In Indian philosophy, it has always been believed that the aesthetic experience, when one is transported and loses oneself in the beauty of nature or of art, is an experience akin to Brahmananda itself. It is in this moment that the ego, the preoccupation with the self, appears to fade away, and we truly feel that we are a part of the divinity of existence. It is in this manner that the Manipuri worshipper wishes to lose himself entirely through a complete absorption in his dance.
The purpose of the philosophic path is for us to be able to see the truth beyond. To lose our egos and our concerns in the material world: to rise up in awareness, to see the beauty of all that there is around us, to see that all is divine and therefore divinely beautiful…to lose ourselves in adoration of that beauty… One of the greatest embodiments of this exquisite philosophical quest is the Raas Lila of Manipur.
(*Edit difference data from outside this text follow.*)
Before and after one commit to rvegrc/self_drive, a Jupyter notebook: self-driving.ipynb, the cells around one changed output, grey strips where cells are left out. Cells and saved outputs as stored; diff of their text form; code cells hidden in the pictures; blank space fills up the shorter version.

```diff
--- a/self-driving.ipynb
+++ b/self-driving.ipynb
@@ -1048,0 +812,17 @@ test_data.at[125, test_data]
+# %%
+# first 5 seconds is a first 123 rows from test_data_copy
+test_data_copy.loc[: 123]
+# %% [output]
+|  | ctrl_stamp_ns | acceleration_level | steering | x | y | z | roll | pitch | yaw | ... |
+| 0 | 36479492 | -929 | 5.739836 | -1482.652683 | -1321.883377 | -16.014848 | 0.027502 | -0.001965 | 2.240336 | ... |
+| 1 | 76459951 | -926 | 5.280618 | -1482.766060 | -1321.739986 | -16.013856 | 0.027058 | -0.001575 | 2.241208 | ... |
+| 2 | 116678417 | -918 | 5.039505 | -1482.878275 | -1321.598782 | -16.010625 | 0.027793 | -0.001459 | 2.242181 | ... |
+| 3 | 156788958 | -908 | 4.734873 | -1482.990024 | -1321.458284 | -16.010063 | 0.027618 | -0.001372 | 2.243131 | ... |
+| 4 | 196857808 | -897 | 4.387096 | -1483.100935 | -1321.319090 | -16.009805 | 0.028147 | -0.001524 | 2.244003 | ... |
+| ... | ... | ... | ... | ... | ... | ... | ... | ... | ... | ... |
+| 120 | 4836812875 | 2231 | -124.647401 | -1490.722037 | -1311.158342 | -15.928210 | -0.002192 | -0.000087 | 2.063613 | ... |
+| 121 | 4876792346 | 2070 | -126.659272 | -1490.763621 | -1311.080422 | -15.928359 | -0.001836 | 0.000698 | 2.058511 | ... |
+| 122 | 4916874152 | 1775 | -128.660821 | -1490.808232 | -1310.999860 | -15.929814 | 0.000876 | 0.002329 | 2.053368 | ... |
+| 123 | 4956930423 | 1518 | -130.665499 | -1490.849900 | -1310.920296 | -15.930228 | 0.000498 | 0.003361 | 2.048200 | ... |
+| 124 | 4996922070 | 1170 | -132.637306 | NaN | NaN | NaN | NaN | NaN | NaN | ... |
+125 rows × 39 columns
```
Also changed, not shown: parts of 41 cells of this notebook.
The dances of the Manipuri Raas Lila cover the life of Krishna from his childhood pranks and exploits to his dalliance with Radha and the gopis. Each dancer represents humanity’s pangs of separation from the Lord and the yearning to be united with Him. All humans are like the gopis, ever seeking, and desiring the Lord. The playful Lord is omnipresent and dances with all the Gopis simultaneously. Each gopi dances, lost in the belief that Krishna dances with her alone. Finally the bhakt and the Lord are united in the dance of Krishna and Radha.
Krishna, the word comes from the root of “Akarshan”, “attraction”. He is the personification of our attraction to the divine. It is most marvellous to see how Indian philosophic paths use the entire range of human emotions, to lead us always to that which is beyond. There is no denial of human warmth in Indian worship. Even our feelings of love are used to take us in a seamless path, towards divine knowledge.
In Indian thought, the material world around us and our day-to-day concerns are considered to be Maya or Mithya illusions. We perceive these illusions because of our limited sensibilities. The purpose of the philosophic path is for us to be able to see the truth beyond. To lose our egos and our concerns in the material world. To rise up in awareness, to see the beauty of all that there is around us, to see that all is divine and therefore divinely beautiful…to lose ourselves in adoration of that beauty… One of the greatest embodiments of this exquisite philosophical quest is the Raas Lila of Manipur.
For the Vaishnavs of Manipur, the Sankirtan, including the Raas Lila, is their worship and puja. All the important occasions of life are marked by the performance of the Sankirtan, be it a birth, a wedding or a passing away. They lose their material concerns and are fully absorbed in the adoration of the deity. It is believed that the ground upon which the Ras Lila is performed becomes Brindavan. The Bhakts keep and treasure the dust which has thus been made sacred.
Under its Glimpses of Culture programme, India Habitat Centre is presenting a
film Celestial Dancers of Manipur on June 25 at 6pm. The film was produced by
Art Historian, Film-maker & Photographer Benoy K Behl for Doordarshan.
To watch join here